## What you should do
Please state how many lines of the records below contain the word "enabled". Give the number and nothing else.

(Stored entries)
--------

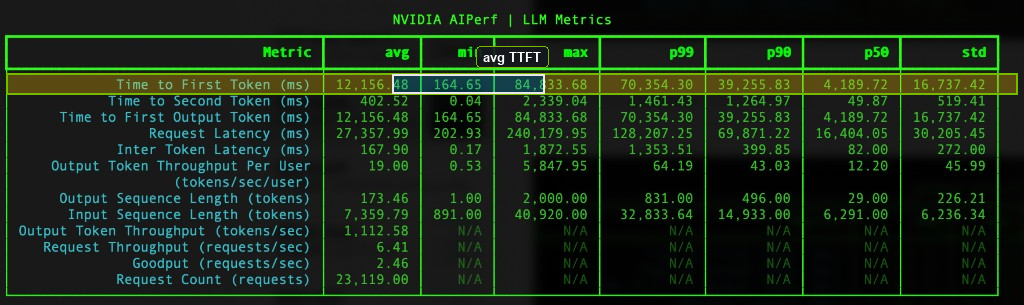
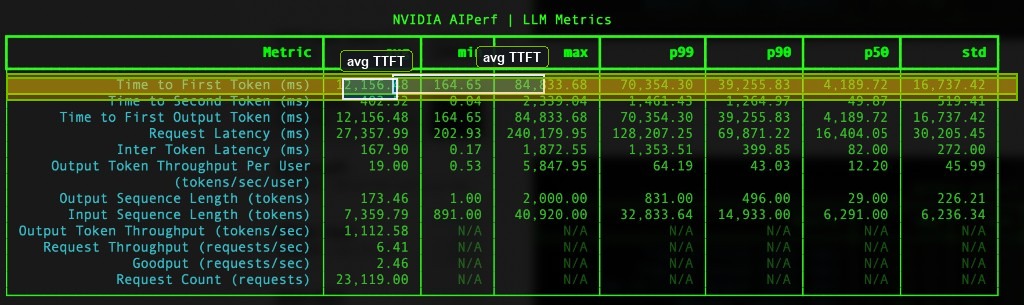
docs(aks-kv-cache-router): clarify Mooncake trace and KV routing use cases
Expand Step 6b with plain-English prefix-reuse scenarios, trace file
summary, and caveats. Refresh AIPerf workshop PNGs and tune
highlight_aiperf_images.py coordinates; add local .venv_img gitignore.

Made-with: Cursor

Changed region(s): [[0.0, 0.1475, 1.0, 0.3541]]

diff --git a/cloud-service-providers/azure/workshops/aks-kv-cache-router/scripts/highlight_aiperf_images.py b/cloud-service-providers/azure/workshops/aks-kv-cache-router/scripts/highlight_aiperf_images.py
@@ -1,5 +1,9 @@
 #!/usr/bin/env python3
-"""Add graphical highlights to AIPerf screenshot PNGs (TTFT row + avg column)."""
+"""Add graphical highlights to AIPerf screenshot PNGs (TTFT row + avg column).
+
+Run against unannotated captures only (e.g. ``git checkout -- images/aiperf-kv-router-*.png``),
+or overlays will stack.
+"""
 
 from __future__ import annotations
 
@@ -8,11 +12,12 @@ from pathlib import Path
 from PIL import Image, ImageDraw, ImageFont
 
 
-# Row bounds (y0 inclusive, y1 exclusive) from layout detection on workshop screenshots
+# (y_top, y_bottom, avg_col_x0, avg_col_x1) — tuned for 1024px-wide AIPerf captures.
+# Both crops share the same table grid; the "enabled" shot only has extra title rows (shift y).
+# avg column sits at the right end of the first green span on the TTFT number line (~318–391).
 SPECS: dict[str, tuple[int, int, int, int]] = {
-    # path suffix -> (y_top, y_bottom, avg_col_x0, avg_col_x1)
-    "disabled": (76, 92, 398, 538),
-    "enabled": (92, 108, 398, 538),
+    "disabled": (80, 98, 348, 391),
+    "enabled": (90, 106, 348, 391),
 }
 
 
@@ -57,15 +62,15 @@ def highlight_image(src: Path, dest: Path, key: str) -> None:
 
     out = Image.alpha_composite(base, overlay)
 
-    # Label (non-destructive: small banner top-right of avg box)
+    # Small banner above the avg column
     label = Image.new("RGBA", base.size, (0, 0, 0, 0))
     ldraw = ImageDraw.Draw(label)
     font = try_load_font(13)
     text = "avg TTFT"
     bbox = ldraw.textbbox((0, 0), text, font=font)
     tw, th = bbox[2] - bbox[0], bbox[3] - bbox[1]
-    bx1 = min(w - 8, ax1 + 4)
-    bx0 = bx1 - tw - 14
+    bx0 = max(8, ax0 - 2)
+    bx1 = min(w - 8, bx0 + tw + 14)
     by0 = max(6, y0 - th - 14)
     by1 = by0 + th + 8
     ldraw.rounded_rectangle((bx0, by0, bx1, by1), radius=4, fill=(20, 24, 28, 235), outline=row_outline, width=1)

diff --git a/cloud-service-providers/azure/workshops/aks-kv-cache-router/README.md b/cloud-service-providers/azure/workshops/aks-kv-cache-router/README.md
@@ -258,9 +258,29 @@ Check health:
 
 ### Step 6b: Run AIPerf with the Mooncake trace
 
-**Mooncake trace dataset.** The load test can use the [Mooncake](https://github.com/kvcache-ai/Mooncake/) open-source traces (JSONL: timestamps, `input_length`, `output_length`, remapped block `hash_ids`). The FAST'25 traces (for example **`FAST25-release/traces/toolagent_trace.jsonl`**) pair with **`--custom-dataset-type mooncake_trace`** in **NVIDIA AIPerf** to stress realistic cache reuse.
+**What this dataset is.** The workshop load test uses traces published with [Mooncake](https://github.com/kvcache-ai/Mooncake/)—the serving stack behind **Kimi** (Moonshot AI). For the [FAST'25 paper](https://www.usenix.org/conference/fast25/presentation/qin), the project released **`FAST25-release/traces/`**, including **`toolagent_trace.jsonl`**: one JSON object per line describing a **synthetic replay** of real production **shape** (lengths, timing, and **which KV blocks** would have been shared), not the original user text. Prompts are **not** in the file; block identities are **remapped** to opaque integers (`hash_ids`).
 
-**When Mooncake is a good fit.** Traces come from real Kimi (Moonshot) traffic patterns, so timing and reuse are useful for **KV routing** and **disaggregation** experiments. They are **anonymized** (no original prompts) and represent **one** workload slice; complement with your own traces for capacity and SLO planning.
+**Note (naming):** You may hear informal shorthand like “Moonrake”; **this guide means the Mooncake FAST’25 JSONL traces** and AIPerf’s **`mooncake_trace`** loader.
+
+**Why we use it here.** KV cache routing matters most when many live requests **start the same way**—same instructions, same tool definitions, same retrieved document, same long scaffold—so a worker that already processed that **prefix** can serve the next request with less **prefill** work and lower **time to first token**. Random or wholly unique prompts do not exercise that behavior. The Mooncake **tool/agent**-style trace captures **realistic timing** and **realistic overlap** from a large production-shaped workload, so AIPerf stresses **router decisions** and **TTFT** in a way that lines up with what you graph in [Step 5](#step-5-configure-azure-managed-prometheus-integration). [Step 6c](#step-6c-sample-aiperf-results--kv-routing-on-vs-off-8-gpu) compares routing on vs. off on this trace because it is intentionally **cache-friendly**, not a worst-case stream of unrelated long prompts.
+
+**When KV routing helps (plain English).** “Prefix reuse” simply means **the beginning of the prompt is shared** across requests. The model would compute the same early tokens (and their **KV cache**) again unless a **router** sends follow-on traffic to a worker that **already holds** that cache.
+
+- **Same system prompt for everyone** — You ship one long system message (safety policy, tone, formatting rules, locale) in front of every user turn. Thousands of short user questions hit the cluster; without routing, round-robin spreads them across GPUs and **each GPU recomputes the identical multi-thousand-token head** before it ever reads the user’s question.
+
+- **RAG with a hot document** — Many users ask different questions but the **same** retrieved passages (runbook, contract section, product spec) are pasted at the top of the prompt. The **shared chunk** is the prefix; routing can keep those requests on workers that already encoded that text.
+
+- **Coding assistants and tool-using agents** — A session repeats a **large fixed scaffold**: IDE rules, repository map, API descriptions, tool JSON, environment preamble. Each turn only **appends** a small user message or tool result. Parallel users often share the same **tool and instruction block** even when their follow-up text differs.
+
+- **Support bots and templated workflows** — The first screen of context is the same product disclaimers, **FAQ**, escalation logic, and CRM fields; only the customer’s latest message changes. High traffic amplifies the waste if every replica prefills that template from scratch.
+
+- **Batch evaluation and A/B harnesses** — Benchmark rows look like **identical evaluation instructions + different test item**. The harness text is a long shared prefix repeated across the batch; routing amortizes that work across requests.
+
+**When it helps less.** If prompts are mostly **unique from token one** (arbitrary open-ended chat with no shared template), or traffic is so sparse that **cache is cold** on every worker, routing has little prefix to exploit. KV routing is a **workload-shaped** win: it shows up when **overlap** is real in production.
+
+**Trace file (for AIPerf).** `toolagent_trace.jsonl` is **JSONL**: one request per line with **`timestamp`** (schedule, ms), **`input_length`**, **`output_length`**, and abstract **`hash_ids`** that encode **which parts of the prompt overlap** between requests—without storing real user text. Use **`--custom-dataset-type mooncake_trace`** and **`--fixed-schedule`** so replay follows that timing; see the [Mooncake traces](https://github.com/kvcache-ai/Mooncake/tree/main/FAST25-release/traces) for the raw files.
+
+**Caveats.** The trace is **one** anonymized slice of one product workload; counts shift if you change model or tokenizer. Use it to compare **routing on vs. off** and to reason about **TTFT** under reuse, then validate against **your** traffic.
 
 Install **AIPerf** if needed:
 
@@ -318,7 +338,7 @@ Mean TTFT is roughly **6.4× faster** (~**84%** lower) with routing on; **p99** 
 
 **Workload shape (both runs).** Average **input length** ~**7.4k** tokens, average **output length** ~**173** tokens.
 
-AIPerf screenshots (**routing off**, then **on**):
+AIPerf screenshots (**routing off**, then **on**). The **Time to First Token** row is tinted amber, the **avg** cell is outlined in cyan with a small **avg TTFT** label—see [`scripts/highlight_aiperf_images.py`](scripts/highlight_aiperf_images.py) if you replace the source PNGs and need to reapply the overlays (requires [Pillow](https://pypi.org/project/pillow/)).
 
 <img src="images/aiperf-kv-router-disabled.png" height="400" border="1">
 
@@ -327,6 +347,13 @@ AIPerf screenshots (**routing off**, then **on**):
 Results depend on **model**, **GPU SKU**, **concurrency**, and **trace**. For apples-to-apples comparisons, keep the same **AIPerf** flags, trace file, and **`--random-seed`**.
 
 ---
+
+## Notes for reviewers and contributors
+
+- **Workshop layout:** This content lives under `cloud-service-providers/azure/workshops/aks-kv-cache-router/`, following the same pattern as other Azure workshops (for example [`aiq-rag-blueprint`](../aiq-rag-blueprint/)).
+- **Operator install order:** Apply **Dynamo CRDs**, then install the **Dynamo platform** chart (operator, etcd, NATS) and wait until those pods are **Running** before `kubectl apply` of `DynamoGraphDeployment`. **Step 3.5** is written to match the [Dynamo Kubernetes installation guide](https://docs.nvidia.com/dynamo/latest/kubernetes/installation_guide.html); if upstream changes the required sequence, update that step and any version notes together.
+- **Secrets:** Use the manifest placeholder or `kubectl create secret` for `HF_TOKEN` only. Do **not** commit real tokens or other credentials in YAML or documentation.
+- **`.gitignore`:** A local virtualenv for image tooling (for example `.venv_img/` when using [`scripts/highlight_aiperf_images.py`](scripts/highlight_aiperf_images.py)) is excluded at the `nim-deploy` repo root via `cloud-service-providers/azure/workshops/aks-kv-cache-router/.venv_img/` in [`.gitignore`](../../../../.gitignore).
 
 ## See also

--------

## Exercise result
3